I was busy, happy, and summing up the best year of my life. However, I got off track with my 1 page a day goal. I figured I wouldn't have any problems catching up at the end, because I work well under pressure. I thought my moments of writer's block were preparing me for an overflow of details and creative ideas, because that's what usually happens when I am inspired to write poetry. For about 3 straight months, I was trying to control the story and had trouble developing the plot, until I forced myself out of solitary confinement and started living, like everyone kept telling me to do. I met new people, tried new things, and then the scenes came out of nowhere. Every scene that I had written before was no longer relevant. I had a whole new plot, but the characters never changed. "A good story is always character driven, and when you try to control your characters, the plot changes." Bestselling Romance Author Brenda Jackson told me that, but I didn't listen. 

As a first-time Author, I did not understand what she meant, until I was sitting at the desk at my secret location, trying hard to organize my scenes. I was stumped. I had 3 days to complete the task and I failed. I was disappointed, but quickly reassured as I was heading to church for our New Year's Eve service. My Bishop preached about 2013 being the year of promise, no matter how unlucky the number 13 may seem. "God's Got This," he said. He had been telling me that all year, but I have control issues. God knows it, and now I know it. I am a perfectionist, and I have been in denial for way too long. I want everything my way, all the time.
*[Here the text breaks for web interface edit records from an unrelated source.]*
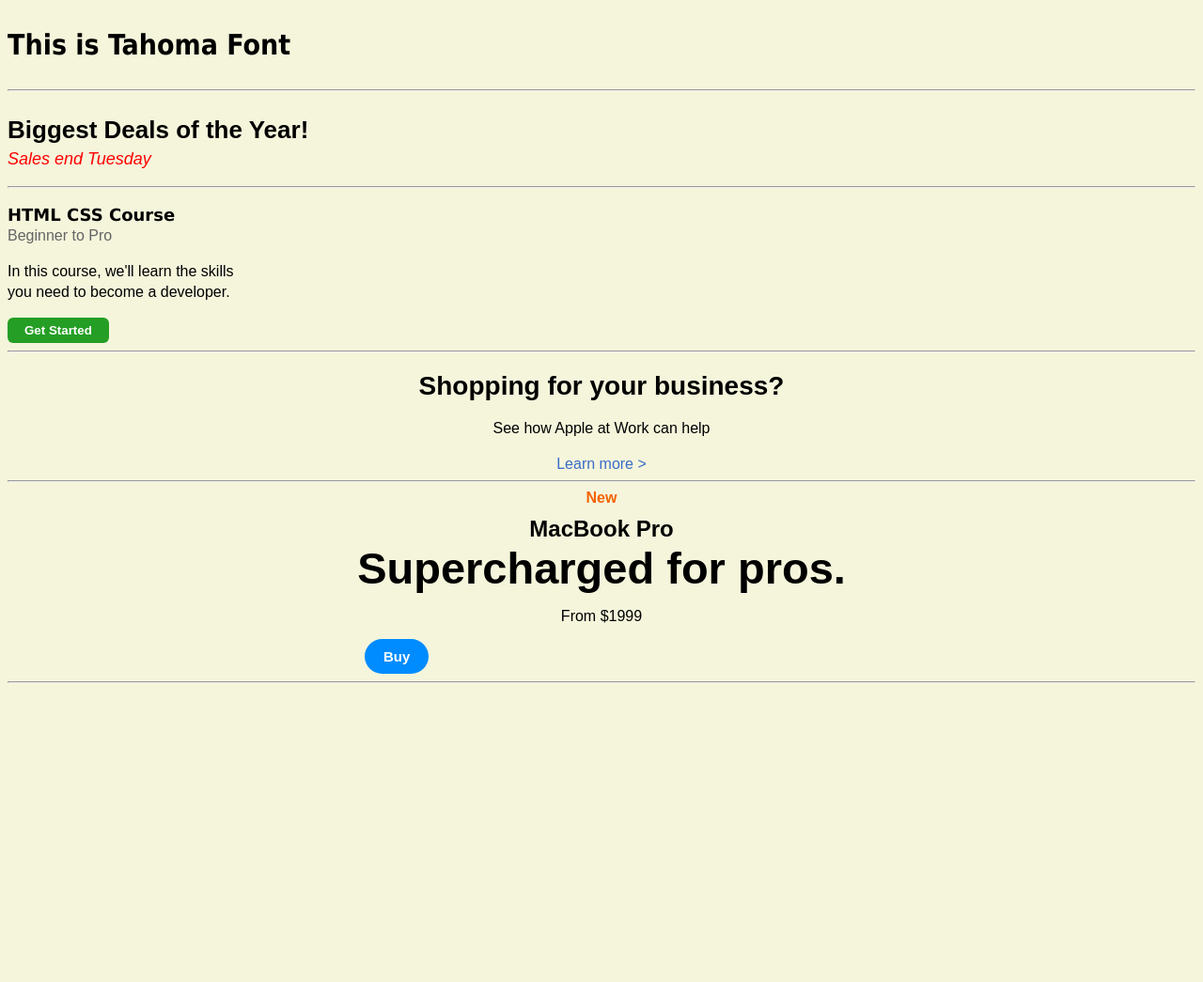
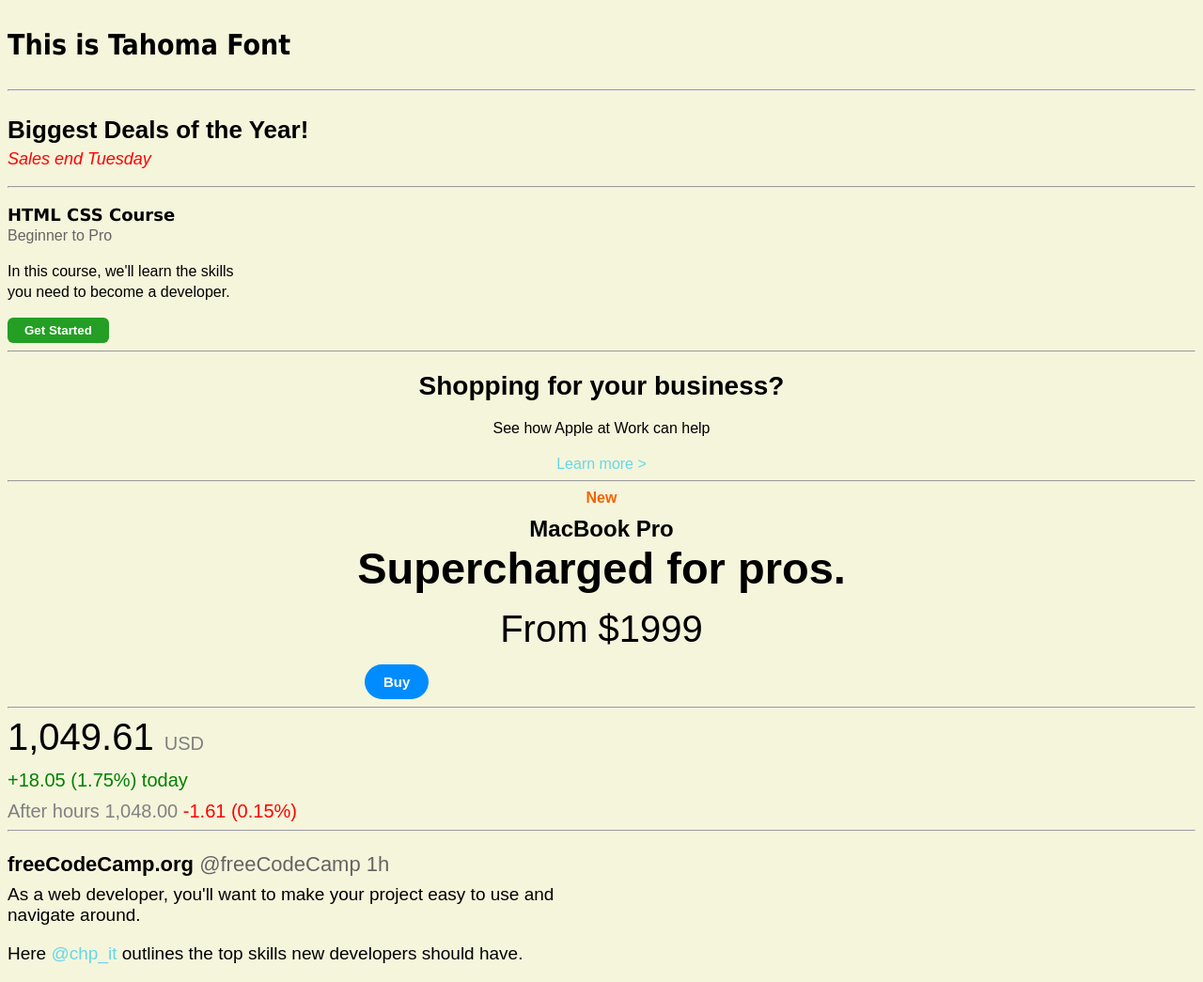
Before and after one commit to K-imaX04/html-css-course, a plain HTML site: page 1_Exo/lesson-5/index.html in a window 1280 px wide. Shown: the whole page at 94% size. Before the commit the page ends 800 px from the top, so only its background shows below. Drawn offline with Linux system fonts and the light colour scheme.

Commit message:
update lesson_5

```diff
--- a/1_Exo/lesson-5/index.html
+++ b/1_Exo/lesson-5/index.html
@@ -31,5 +31,14 @@
     <p class="e5 price">From &dollar;1999</p>
     <button class="e5 buy-btn">Buy</button>
     <hr>
+
+    <p class="f5 price">1,049.61 <span class="currency">USD</span></p>
+    <p class="f5 change">+18.05 (1.75%) today</p>
+    <p class="f5 after-hours">After hours 1,048.00 <span class="percentage">-1.61 (0.15%)</span></p>
+    <hr>
+
+    <p class="g5 Title">freeCodeCamp.org <span class="address">@freeCodeCamp 1h</span></p>
+    <p class="g5 text">As a web developer, you'll want to make your project easy to use and navigate around.</p>
+    <p class="g5 hint">Here <span class="link">@chp_it</span> outlines the top skills new developers should have.</p>
 </body>
 </html>
--- a/1_Exo/lesson-5/style_training.css
+++ b/1_Exo/lesson-5/style_training.css
@@ -102,3 +102,48 @@ body{
     margin-left: 380px;
     margin-top: 15px;
 }
+
+.f5{
+    margin:0;
+}
+.price{
+    font-size: 40px;
+}
+.currency{
+    color: grey;
+    font-size: 20px;
+}
+.change{
+    color: green;
+    font-size: 20px;
+    margin-top: 12px;
+}
+.after-hours{
+    color: grey;
+    font-size: 20px;
+    margin-top: 10px;
+}
+.percentage{
+    color: red;
+}
+
+.Title{
+    font-weight: bold;
+    font-size: 22px;
+    margin-bottom: 0 ;
+}
+.address{
+    color: rgb(100,100,100);
+    font-weight: lighter;
+}
+.text{
+    width: 590px;
+    font-size: 19px;
+    margin-top: 8px;
+}
+.hint{
+    font-size: 19px;
+}
+.link{
+    color: rgb(103, 215, 230);
+}
```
I am selfish as well, I suppose

Lesson learned...


I learned that no matter how often you follow the rules, you can still find yourself in trouble. I learned that I am not a good listener. I learned that I don't speak as well as I write. I learned that I am not perfect, no matter how hard I try to be. I learned that living is a privilege and although I am freely Living MY Dream and sharing my gift, it is not always about me. I learned that I am truly blessed, even when I fall short of my personal goals. I can honestly say that the past 366 days of my #WriterGrind were nothing less than spectacular. I have a few thousand more words left to add to my story, but I will no longer rush the process. The sooner I let go and "live a little", the sooner it will be completed.

What happens when you Live YOUR Dream? When time runs out, you will have no choice but to wake up, and I am humbly prepared to answer my wake-up call...

Happy New Year! Cheers to becoming a Bestselling Author with the project that I still plan to release this Summer… That’s all I’ll ever be striving to achieve. Although I am no longer searching for something that starts with an S, one separate resolution is necessary... I will definitely learn how to be more spontaneous... because satisfaction is always guaranteed.

What did YOU learn in 2012?



It's so hard to say goodbye to my S.I.S.T.A.S... so I didn't... and I won't until they finally shut up.




 

 *Music is Life... Poetry is Love*